## ABOUT THIS EXERCISE
Scan the entries below. Report each line where the string "with" occurs.

[Records from a dataset]
▼
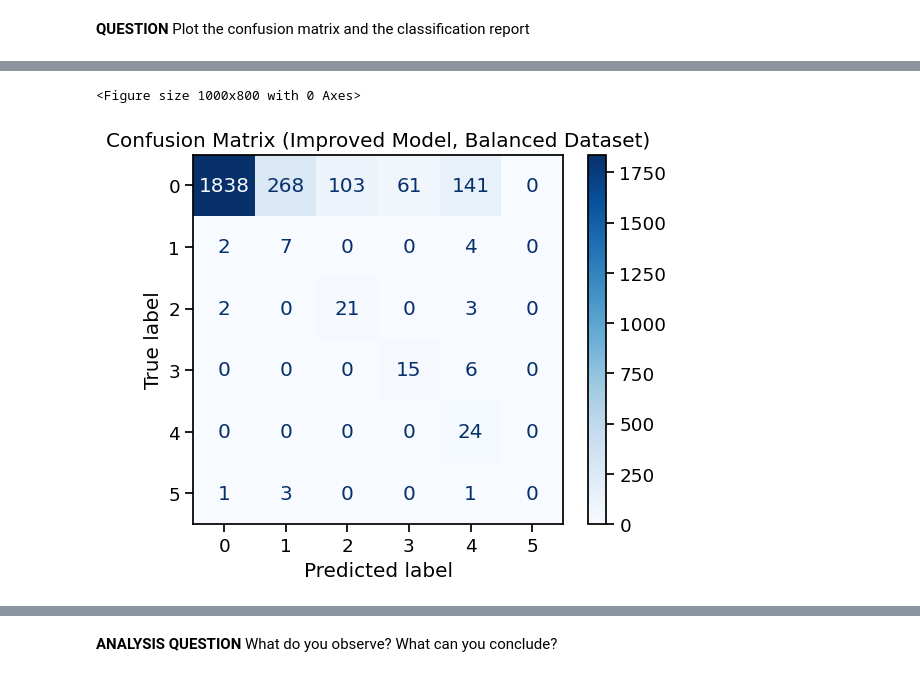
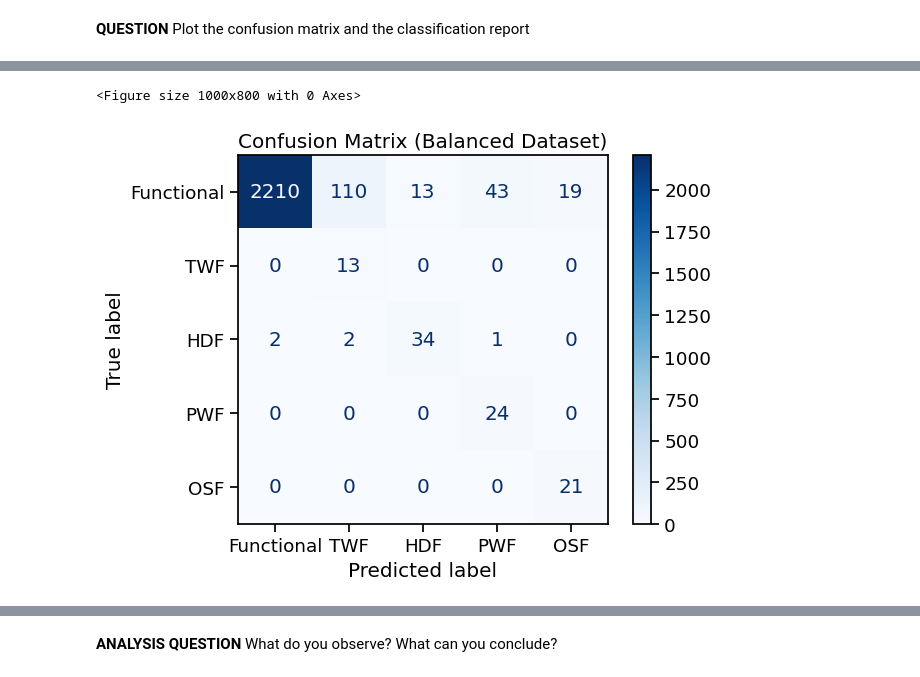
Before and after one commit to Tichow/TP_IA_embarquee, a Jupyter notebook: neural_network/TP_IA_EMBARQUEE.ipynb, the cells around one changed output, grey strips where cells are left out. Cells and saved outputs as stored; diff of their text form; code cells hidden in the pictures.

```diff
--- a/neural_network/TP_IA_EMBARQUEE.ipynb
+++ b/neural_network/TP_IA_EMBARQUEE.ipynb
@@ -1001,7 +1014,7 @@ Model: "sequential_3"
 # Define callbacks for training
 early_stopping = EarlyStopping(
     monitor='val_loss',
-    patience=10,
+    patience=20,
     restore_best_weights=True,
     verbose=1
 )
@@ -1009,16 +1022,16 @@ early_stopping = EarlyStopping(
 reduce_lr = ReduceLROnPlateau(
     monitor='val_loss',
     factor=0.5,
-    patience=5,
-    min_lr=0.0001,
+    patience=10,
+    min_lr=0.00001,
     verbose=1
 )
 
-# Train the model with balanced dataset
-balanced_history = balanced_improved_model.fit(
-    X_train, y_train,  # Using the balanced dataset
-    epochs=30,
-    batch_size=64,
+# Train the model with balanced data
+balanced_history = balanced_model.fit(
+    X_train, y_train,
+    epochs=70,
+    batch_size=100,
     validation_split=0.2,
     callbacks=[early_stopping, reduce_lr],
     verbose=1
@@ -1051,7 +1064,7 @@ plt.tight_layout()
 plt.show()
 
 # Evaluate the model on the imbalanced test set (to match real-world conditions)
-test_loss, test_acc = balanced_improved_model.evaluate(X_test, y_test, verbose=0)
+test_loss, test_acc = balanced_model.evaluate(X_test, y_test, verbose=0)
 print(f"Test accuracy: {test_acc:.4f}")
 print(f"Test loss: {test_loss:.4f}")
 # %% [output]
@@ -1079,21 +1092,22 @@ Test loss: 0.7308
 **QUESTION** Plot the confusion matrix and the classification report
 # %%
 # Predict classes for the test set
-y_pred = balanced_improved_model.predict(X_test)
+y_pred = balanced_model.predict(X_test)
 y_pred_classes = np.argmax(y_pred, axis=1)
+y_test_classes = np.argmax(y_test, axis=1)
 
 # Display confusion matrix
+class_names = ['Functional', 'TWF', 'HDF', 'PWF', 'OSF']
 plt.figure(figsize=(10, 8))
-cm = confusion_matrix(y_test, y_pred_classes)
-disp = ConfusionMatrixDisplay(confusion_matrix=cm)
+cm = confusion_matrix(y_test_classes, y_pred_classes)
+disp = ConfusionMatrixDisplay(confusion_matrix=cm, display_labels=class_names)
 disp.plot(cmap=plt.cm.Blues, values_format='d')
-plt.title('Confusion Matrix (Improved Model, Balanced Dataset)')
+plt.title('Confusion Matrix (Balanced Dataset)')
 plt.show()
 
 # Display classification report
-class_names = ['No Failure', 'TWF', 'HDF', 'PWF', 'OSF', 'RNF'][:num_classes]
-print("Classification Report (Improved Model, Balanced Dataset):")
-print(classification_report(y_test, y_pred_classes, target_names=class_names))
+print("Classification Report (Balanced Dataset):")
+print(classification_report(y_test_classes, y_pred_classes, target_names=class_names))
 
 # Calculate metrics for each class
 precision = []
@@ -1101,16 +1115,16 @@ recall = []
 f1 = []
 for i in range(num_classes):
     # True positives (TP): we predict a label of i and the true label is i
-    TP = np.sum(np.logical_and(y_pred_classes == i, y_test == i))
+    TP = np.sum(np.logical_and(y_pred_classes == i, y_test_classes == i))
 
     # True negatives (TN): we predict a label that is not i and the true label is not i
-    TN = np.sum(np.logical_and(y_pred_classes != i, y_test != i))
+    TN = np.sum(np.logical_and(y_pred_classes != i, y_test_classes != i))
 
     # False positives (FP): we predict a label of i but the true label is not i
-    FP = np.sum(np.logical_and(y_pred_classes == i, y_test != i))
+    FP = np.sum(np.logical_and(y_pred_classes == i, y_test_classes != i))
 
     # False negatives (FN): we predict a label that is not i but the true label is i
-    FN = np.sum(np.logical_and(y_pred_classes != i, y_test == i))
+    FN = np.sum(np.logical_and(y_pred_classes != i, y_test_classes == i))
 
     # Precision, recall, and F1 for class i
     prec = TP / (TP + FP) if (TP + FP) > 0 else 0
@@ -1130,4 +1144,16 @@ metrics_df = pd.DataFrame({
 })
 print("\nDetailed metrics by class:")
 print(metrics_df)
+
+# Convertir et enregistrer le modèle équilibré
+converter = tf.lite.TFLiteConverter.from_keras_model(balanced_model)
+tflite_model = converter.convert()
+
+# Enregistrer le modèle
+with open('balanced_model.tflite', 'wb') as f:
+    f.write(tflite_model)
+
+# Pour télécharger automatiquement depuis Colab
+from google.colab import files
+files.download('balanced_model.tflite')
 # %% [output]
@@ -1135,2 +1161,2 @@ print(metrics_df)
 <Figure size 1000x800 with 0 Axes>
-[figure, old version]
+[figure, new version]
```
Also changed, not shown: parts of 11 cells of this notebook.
▲
▼
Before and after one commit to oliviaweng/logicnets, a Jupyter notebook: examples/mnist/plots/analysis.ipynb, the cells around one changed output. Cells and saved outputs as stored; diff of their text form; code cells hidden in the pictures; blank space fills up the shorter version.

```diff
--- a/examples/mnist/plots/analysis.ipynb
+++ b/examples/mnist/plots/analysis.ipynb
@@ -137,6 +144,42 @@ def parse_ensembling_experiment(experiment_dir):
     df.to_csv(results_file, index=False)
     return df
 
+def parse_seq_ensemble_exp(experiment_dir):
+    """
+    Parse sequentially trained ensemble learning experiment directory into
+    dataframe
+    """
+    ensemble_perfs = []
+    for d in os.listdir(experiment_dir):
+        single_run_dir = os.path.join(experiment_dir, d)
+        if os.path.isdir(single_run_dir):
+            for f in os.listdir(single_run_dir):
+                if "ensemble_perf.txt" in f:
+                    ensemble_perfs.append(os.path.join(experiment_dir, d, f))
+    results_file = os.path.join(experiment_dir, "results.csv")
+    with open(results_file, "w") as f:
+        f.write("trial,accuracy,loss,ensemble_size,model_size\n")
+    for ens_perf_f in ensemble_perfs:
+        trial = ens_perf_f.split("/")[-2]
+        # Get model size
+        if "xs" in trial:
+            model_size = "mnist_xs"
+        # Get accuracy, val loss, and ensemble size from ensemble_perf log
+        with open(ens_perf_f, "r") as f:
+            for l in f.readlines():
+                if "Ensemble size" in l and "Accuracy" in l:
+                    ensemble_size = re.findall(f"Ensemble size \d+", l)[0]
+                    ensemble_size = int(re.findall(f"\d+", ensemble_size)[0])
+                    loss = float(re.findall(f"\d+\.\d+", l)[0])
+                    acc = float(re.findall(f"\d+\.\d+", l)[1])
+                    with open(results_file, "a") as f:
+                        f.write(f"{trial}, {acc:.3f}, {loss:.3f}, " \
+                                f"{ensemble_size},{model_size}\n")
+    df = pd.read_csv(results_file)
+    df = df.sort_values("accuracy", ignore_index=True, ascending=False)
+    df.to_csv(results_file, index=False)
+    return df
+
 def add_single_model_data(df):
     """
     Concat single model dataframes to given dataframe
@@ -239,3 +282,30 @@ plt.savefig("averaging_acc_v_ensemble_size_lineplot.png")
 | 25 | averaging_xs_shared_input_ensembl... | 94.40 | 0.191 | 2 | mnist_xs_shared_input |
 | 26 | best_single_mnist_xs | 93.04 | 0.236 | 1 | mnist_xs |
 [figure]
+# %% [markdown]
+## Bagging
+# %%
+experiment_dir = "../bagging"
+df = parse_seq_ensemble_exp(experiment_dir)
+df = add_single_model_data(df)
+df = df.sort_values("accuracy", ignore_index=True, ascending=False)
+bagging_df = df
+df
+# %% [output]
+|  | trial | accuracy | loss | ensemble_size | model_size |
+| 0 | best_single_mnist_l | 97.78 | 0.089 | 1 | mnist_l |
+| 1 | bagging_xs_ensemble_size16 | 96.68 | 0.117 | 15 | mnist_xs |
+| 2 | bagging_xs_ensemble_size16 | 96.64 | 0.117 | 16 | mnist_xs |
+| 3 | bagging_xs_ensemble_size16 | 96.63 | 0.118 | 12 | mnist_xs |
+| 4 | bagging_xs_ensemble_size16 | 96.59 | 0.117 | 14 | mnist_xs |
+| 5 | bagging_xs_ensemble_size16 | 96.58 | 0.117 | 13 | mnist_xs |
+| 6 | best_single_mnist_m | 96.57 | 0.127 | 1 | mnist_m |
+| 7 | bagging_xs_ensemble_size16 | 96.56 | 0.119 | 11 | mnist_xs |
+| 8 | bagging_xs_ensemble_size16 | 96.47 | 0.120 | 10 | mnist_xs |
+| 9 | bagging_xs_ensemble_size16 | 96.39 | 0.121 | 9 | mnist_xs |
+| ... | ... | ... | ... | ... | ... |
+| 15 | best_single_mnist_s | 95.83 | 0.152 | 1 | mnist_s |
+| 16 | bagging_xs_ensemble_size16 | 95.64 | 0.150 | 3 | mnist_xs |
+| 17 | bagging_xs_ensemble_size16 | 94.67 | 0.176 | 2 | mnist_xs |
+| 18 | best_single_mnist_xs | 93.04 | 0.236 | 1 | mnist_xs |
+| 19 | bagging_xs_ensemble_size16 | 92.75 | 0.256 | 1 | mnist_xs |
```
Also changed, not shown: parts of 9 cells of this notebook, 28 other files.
▲
▼
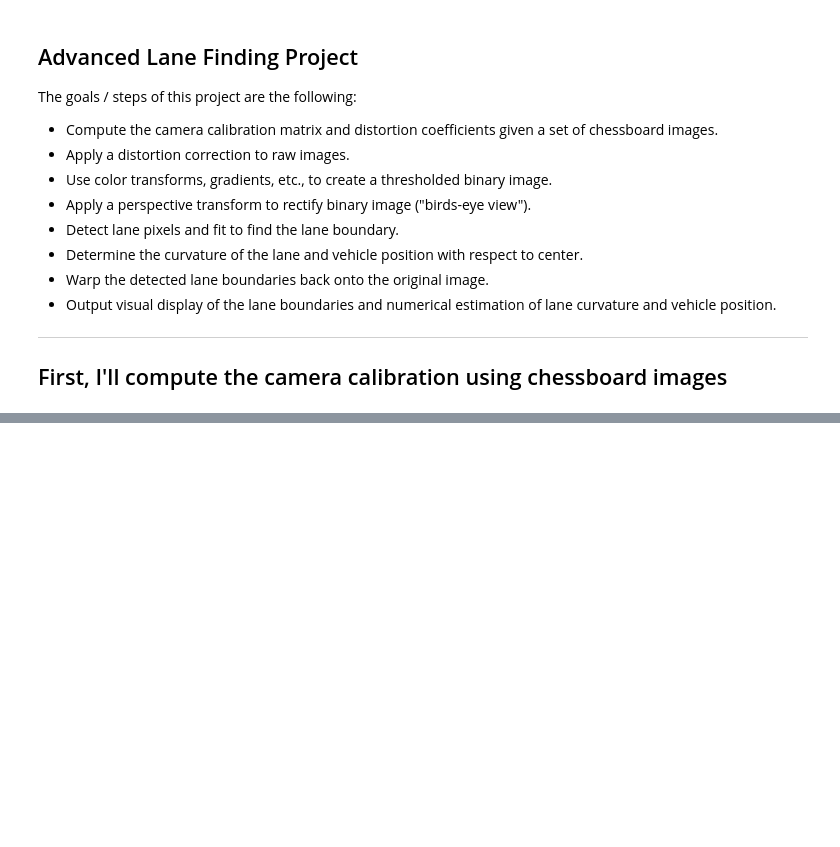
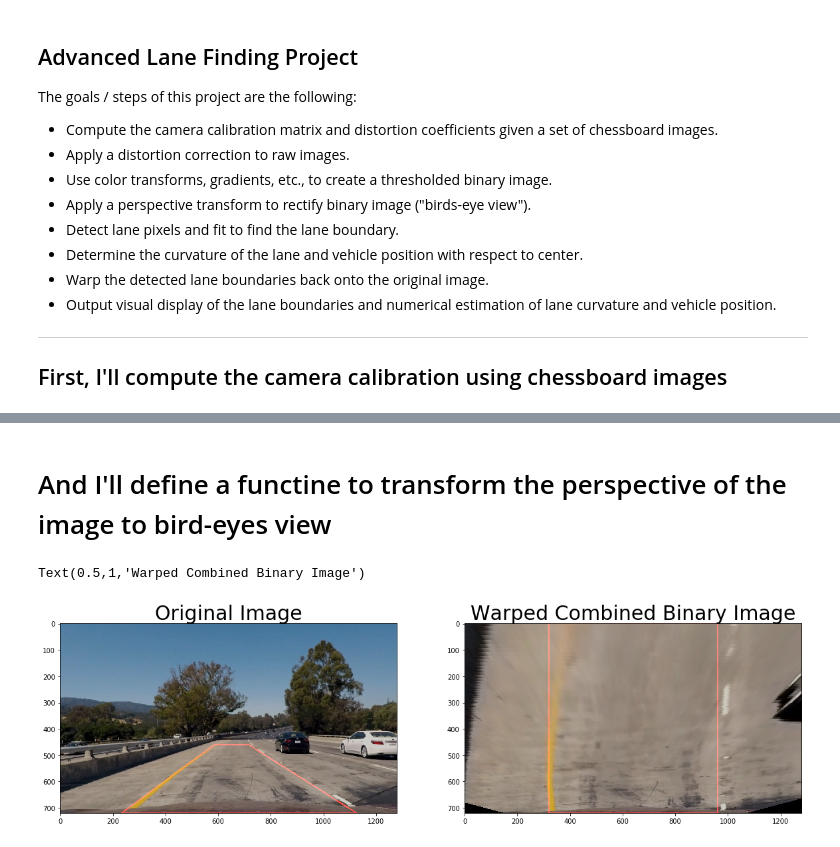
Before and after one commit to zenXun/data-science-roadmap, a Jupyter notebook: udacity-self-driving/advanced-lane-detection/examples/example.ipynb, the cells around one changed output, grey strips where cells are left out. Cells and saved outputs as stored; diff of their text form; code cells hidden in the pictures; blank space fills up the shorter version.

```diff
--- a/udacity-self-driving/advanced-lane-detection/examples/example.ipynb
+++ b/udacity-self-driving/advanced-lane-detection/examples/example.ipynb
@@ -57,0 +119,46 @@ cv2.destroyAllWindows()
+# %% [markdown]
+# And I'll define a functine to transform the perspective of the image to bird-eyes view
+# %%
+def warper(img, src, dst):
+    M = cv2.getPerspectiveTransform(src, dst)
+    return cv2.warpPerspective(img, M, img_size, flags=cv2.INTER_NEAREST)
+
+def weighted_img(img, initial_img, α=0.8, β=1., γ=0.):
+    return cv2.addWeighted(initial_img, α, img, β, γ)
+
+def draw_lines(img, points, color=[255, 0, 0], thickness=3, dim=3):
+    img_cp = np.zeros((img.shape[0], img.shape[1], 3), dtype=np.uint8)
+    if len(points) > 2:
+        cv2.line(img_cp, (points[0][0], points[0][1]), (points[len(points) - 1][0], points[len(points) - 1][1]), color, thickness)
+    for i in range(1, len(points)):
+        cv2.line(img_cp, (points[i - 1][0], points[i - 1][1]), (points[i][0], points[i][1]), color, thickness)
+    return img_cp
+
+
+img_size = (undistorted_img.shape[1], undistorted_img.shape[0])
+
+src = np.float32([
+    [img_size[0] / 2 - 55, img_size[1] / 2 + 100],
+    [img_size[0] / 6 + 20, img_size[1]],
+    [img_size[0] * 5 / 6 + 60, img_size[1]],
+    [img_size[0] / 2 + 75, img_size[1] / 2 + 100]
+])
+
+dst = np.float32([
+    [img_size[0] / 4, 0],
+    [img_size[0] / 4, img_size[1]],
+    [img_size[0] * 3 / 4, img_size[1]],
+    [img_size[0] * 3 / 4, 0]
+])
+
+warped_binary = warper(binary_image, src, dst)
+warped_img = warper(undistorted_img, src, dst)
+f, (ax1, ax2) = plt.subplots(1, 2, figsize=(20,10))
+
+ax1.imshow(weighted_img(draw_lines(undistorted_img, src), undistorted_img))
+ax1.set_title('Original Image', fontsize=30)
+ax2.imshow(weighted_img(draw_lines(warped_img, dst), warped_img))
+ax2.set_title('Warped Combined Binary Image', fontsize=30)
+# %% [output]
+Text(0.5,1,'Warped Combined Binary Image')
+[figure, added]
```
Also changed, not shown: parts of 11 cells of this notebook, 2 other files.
▲
## SOLUTION TO THE PROBLEM
-# Train the model with balanced dataset
+# Train the model with balanced data
+with open('balanced_model.tflite', 'wb') as f:
 <Figure size 1000x800 with 0 Axes>
+    with open(results_file, "w") as f:
+        with open(ens_perf_f, "r") as f:
+                    with open(results_file, "a") as f:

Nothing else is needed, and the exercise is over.